Role / Title

Global Sciencejournalist

Bio / Specialization

Marianne Heselman's goal is providing news on biotechnology and environmental and food sciences. Her curiosity about how life works is sparked by reading about the results of research in these fields. She likes the challenge of ordering information from different sources to craft clear and accessible stories.
She is also interested in social processes. Science is never politically neutral. Results - together with a PR-story can profoundly influence careers and the market value of companies. She therefore situates scientific results within a political context in my writing.
Marianne Heselman's stories, essays, start documents and reports are guided by the quality of the evidence and the arguments put forward, rather than commercial stakes or opinions.
She is specialized in writing news articles, features and trend articles for newspapers and journals. In addition, she has many years experience as an editor and trainer in courses Sciencejournalism and Science communication at the Aplied University of Utrecht.
In 2010, Marianne Heselmans has set up DePerskamer, together with sciencejournalist Astrid Smit. They provide courses in science communication on universities; in 2011, she has set up ImpactReporters for communication in the field of water, food and energy, together with journalists Hans van de Veen and Han van der Wiel.
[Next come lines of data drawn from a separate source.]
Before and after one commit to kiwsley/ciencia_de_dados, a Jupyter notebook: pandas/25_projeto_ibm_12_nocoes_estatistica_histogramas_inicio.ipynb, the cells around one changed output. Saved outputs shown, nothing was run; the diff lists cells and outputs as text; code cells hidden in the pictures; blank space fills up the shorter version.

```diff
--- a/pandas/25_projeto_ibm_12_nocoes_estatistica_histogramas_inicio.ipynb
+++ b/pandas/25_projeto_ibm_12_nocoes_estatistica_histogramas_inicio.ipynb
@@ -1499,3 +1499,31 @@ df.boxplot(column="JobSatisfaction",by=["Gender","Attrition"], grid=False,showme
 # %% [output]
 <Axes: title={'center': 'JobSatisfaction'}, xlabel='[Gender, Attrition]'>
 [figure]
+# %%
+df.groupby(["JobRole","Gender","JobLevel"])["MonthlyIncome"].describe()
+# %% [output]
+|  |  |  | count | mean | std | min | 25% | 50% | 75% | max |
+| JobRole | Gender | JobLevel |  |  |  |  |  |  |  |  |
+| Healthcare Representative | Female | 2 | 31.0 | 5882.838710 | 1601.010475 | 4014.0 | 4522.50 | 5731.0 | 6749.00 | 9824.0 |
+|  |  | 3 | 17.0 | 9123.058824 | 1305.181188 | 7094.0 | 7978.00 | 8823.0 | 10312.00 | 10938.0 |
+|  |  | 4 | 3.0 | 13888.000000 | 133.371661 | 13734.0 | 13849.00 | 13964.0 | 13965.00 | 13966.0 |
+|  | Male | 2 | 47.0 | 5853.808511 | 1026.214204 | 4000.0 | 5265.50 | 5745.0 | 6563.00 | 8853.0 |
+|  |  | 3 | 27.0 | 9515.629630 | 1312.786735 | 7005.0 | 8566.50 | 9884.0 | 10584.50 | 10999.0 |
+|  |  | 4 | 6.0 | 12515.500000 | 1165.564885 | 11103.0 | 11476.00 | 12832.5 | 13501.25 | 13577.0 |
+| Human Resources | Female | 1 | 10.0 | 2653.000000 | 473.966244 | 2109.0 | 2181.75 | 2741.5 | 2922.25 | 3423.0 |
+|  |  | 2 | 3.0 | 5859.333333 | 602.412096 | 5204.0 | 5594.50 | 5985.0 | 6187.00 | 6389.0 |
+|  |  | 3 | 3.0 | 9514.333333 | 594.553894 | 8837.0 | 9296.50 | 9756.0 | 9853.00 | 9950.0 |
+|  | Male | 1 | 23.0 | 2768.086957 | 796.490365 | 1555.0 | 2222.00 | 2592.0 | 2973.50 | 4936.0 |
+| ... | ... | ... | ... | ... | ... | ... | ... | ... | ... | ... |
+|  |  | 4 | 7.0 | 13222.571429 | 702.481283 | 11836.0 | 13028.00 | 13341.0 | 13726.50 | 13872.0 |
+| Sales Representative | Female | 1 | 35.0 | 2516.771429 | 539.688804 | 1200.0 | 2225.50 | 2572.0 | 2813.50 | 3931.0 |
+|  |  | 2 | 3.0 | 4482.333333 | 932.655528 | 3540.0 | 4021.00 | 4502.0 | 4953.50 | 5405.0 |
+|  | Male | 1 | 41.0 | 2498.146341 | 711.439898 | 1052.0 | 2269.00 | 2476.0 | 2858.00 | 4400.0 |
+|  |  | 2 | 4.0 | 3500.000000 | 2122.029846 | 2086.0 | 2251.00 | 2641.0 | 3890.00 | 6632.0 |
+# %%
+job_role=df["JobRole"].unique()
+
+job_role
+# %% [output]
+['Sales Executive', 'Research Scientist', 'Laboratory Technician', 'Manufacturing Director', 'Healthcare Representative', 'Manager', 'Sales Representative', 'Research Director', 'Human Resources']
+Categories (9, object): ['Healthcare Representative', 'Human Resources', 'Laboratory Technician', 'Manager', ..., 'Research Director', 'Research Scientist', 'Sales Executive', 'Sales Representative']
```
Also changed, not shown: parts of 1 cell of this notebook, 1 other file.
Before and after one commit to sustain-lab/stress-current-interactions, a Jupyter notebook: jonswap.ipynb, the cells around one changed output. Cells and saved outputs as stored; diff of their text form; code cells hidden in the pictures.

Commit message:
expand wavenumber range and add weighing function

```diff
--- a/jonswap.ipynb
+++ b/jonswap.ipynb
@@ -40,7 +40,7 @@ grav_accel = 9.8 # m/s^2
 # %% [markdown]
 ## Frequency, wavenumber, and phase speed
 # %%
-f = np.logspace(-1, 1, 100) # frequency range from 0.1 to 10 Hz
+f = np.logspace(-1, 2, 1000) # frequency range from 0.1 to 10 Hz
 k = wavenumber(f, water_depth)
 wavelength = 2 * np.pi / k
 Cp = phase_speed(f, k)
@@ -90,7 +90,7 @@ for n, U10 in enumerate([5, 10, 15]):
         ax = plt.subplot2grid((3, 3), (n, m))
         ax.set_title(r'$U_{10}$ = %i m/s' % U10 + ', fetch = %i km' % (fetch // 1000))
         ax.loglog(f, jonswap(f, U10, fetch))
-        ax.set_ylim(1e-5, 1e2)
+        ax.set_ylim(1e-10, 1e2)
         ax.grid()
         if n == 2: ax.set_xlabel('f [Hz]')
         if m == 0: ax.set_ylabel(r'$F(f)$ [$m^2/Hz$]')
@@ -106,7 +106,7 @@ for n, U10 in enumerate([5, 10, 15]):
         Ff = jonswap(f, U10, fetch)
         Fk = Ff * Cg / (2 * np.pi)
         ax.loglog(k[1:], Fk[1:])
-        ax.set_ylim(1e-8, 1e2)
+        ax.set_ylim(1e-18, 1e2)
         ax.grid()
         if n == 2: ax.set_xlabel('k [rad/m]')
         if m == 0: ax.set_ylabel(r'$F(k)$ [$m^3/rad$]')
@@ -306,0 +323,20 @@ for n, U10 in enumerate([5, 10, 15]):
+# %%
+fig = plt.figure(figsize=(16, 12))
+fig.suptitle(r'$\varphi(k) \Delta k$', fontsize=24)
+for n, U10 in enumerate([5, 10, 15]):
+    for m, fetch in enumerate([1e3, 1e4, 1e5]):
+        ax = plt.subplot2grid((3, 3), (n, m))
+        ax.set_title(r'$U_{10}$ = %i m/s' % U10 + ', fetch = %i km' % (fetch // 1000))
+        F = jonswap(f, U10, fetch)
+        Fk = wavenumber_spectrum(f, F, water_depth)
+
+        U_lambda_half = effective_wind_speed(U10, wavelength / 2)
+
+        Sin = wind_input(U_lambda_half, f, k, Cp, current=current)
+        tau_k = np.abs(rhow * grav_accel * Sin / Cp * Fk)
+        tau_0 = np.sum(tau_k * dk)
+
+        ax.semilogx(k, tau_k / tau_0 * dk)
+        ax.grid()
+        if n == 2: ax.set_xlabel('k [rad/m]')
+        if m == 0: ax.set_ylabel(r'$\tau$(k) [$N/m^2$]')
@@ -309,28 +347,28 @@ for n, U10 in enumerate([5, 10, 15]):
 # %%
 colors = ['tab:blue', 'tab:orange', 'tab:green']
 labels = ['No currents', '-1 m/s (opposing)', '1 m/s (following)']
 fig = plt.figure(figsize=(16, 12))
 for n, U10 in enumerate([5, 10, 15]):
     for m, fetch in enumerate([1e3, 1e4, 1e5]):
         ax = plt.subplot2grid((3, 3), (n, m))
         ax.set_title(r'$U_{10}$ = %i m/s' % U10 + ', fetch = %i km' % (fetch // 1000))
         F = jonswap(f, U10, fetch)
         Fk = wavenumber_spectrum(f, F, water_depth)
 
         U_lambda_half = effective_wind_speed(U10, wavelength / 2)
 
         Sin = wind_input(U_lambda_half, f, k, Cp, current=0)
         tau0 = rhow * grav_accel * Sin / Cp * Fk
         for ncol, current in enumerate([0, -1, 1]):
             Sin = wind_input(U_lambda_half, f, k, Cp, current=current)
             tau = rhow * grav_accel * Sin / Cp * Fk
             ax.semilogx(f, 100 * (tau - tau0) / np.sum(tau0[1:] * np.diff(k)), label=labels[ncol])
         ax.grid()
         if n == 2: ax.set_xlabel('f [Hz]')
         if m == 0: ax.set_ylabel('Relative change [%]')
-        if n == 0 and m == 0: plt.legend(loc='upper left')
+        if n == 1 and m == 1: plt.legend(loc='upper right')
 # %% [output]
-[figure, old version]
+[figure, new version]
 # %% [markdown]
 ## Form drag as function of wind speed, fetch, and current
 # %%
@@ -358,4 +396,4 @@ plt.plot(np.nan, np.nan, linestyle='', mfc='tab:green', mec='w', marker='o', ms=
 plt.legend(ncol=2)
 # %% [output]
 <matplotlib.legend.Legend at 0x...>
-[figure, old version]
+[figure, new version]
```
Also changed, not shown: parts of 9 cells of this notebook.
Farmers are cherishing their trees again

Sixth article in the IYS 2015 series. Success stories from Nigeria, China and Ethiopia have proven that it takes 20 years to turn deforested and depleted soil back to green and fertile land, giving its people a future again. Ensuring farmers ownership of trees and land is crucial. »

Precision fertilizing using drones and scanners

Fifth article in the IYS 2015 series. The first drones are already flying over potato, wheat and soya crops. By combining drone-recorded imaging with soil scans, growers are able to target their fertilizing much more precisely than before. This method has great environmental advantages as some plots of soil require far less fertilizer than others. »

Too much fertilizer, too many brambles

Third article in the IYS 2015 series. Excessive levels of nitrogen in the soil due to artificial fertilizers are degrading natural habitats all over the world. Using less artificial fertilizer and eating less meat will help alleviate the problem – although the effects won’t be seen any time soon. »

Think twice before ploughing

First article in the IYS 2015 series. Should you dig your garden or plough your fields or not? An increasing number of allotment holders and farmers have stopped tilling. It saves on hard work and soil life stays intact. But it makes things easier for fungi and weeds. »